Did you know that you could file a lawsuit against your employer if you believe that it has discriminated against you because of your gender?
The Equal Employment Opportunity Commission defines gender discrimination as “treating someone (an applicant or employee) unfavorably because of that person’s sex.” These issues can exist in the form of recruitment, promotion, wage disputes, denial of family leave or wrongful termination based on gender.
How Do I Know If I Have Been Discriminated Against Because of My Gender?
There are typically two types of gender discrimination, disparate treatment (when an employee is adversely treated because of his or her gender identity) and disparate impact (when an employee is adversely affected or disadvantaged because of his or her gender because of a policy or guideline of the employer).
A good example of a lawsuit that we blogged about recently occurred in Indio, where, according to MyDesert.com, the former assistant city manager of Indio has settled a gender discrimination case against the city for $300,000.
In her lawsuit, Tara Adams claimed retaliation for undertaking an investigation into a sexual and racial harassment case, retaliation for being a whistle-blower and failure by the city to take corrective action, according to MyDesert.com.
Adams was named interim city manager in April 2010 when the former city manager retired.

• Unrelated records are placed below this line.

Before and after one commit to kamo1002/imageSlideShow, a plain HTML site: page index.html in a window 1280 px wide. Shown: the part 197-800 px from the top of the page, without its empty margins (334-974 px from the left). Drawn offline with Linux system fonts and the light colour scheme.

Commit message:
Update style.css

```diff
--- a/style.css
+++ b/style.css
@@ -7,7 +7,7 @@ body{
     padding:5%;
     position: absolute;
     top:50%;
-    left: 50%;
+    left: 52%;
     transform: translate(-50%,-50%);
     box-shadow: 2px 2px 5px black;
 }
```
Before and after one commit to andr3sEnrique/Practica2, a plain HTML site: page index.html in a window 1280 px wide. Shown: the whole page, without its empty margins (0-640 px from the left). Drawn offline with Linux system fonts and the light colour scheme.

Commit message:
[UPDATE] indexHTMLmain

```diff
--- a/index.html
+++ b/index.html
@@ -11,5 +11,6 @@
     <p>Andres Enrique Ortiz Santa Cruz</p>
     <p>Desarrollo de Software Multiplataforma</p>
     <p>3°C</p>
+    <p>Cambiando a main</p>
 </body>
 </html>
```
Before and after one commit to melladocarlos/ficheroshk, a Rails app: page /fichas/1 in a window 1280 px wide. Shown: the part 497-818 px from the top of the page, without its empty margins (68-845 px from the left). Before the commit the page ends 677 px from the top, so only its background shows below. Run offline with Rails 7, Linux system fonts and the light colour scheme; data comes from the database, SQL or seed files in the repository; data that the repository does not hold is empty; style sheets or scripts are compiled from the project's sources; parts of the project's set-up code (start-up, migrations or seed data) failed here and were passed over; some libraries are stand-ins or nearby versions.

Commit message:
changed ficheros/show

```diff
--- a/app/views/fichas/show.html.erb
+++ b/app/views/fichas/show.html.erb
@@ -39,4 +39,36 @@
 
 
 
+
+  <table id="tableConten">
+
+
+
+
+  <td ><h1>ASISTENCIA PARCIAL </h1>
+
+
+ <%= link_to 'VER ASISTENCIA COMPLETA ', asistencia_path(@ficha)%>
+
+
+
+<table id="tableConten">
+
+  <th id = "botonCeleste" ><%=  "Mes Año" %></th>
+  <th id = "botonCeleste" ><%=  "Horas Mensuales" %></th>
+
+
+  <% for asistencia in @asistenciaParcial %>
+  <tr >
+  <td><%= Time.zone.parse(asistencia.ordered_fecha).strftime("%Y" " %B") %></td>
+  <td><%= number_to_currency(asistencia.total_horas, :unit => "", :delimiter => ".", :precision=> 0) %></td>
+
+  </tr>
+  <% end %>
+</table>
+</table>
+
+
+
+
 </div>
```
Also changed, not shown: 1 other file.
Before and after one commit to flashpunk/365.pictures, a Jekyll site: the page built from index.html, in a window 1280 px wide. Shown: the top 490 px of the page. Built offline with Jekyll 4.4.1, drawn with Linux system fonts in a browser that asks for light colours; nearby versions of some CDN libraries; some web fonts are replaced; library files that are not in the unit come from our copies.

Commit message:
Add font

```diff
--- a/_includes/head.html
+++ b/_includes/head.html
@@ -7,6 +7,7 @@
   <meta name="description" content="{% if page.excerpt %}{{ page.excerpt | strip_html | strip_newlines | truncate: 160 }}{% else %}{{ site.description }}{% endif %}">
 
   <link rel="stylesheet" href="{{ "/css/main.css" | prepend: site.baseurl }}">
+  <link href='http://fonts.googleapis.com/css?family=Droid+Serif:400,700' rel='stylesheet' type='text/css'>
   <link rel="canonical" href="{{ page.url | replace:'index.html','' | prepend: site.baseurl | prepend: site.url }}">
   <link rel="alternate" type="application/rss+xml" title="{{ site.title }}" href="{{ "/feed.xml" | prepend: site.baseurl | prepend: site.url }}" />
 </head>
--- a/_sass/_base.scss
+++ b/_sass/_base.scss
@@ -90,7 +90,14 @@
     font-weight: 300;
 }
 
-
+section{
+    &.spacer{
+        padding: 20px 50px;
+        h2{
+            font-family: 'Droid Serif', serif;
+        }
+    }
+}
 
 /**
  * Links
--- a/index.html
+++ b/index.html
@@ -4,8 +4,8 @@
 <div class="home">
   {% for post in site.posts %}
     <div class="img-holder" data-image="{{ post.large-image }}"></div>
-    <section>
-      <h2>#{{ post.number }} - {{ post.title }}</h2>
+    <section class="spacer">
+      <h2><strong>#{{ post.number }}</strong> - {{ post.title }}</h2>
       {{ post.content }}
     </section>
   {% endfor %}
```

According to her lawsuit, Adams’ salary as interim manager was 36 percent less than the former male city manager. Adams also claimed she was retaliated against because of her involvement in an internal investigation about complaints of racial and sexual harassment by employees of the city’s planning department.
There is more information on gender discrimination laws available on our site. If your rights have been violated, you may be entitled to compensation. Please contact our firm today for a free consultation.
Kesluk, Silverstein & Jacob—Los Angeles discrimination attorneys
Did You Know? Discrimination laws cover you the very first moment you begin to interact with an employer.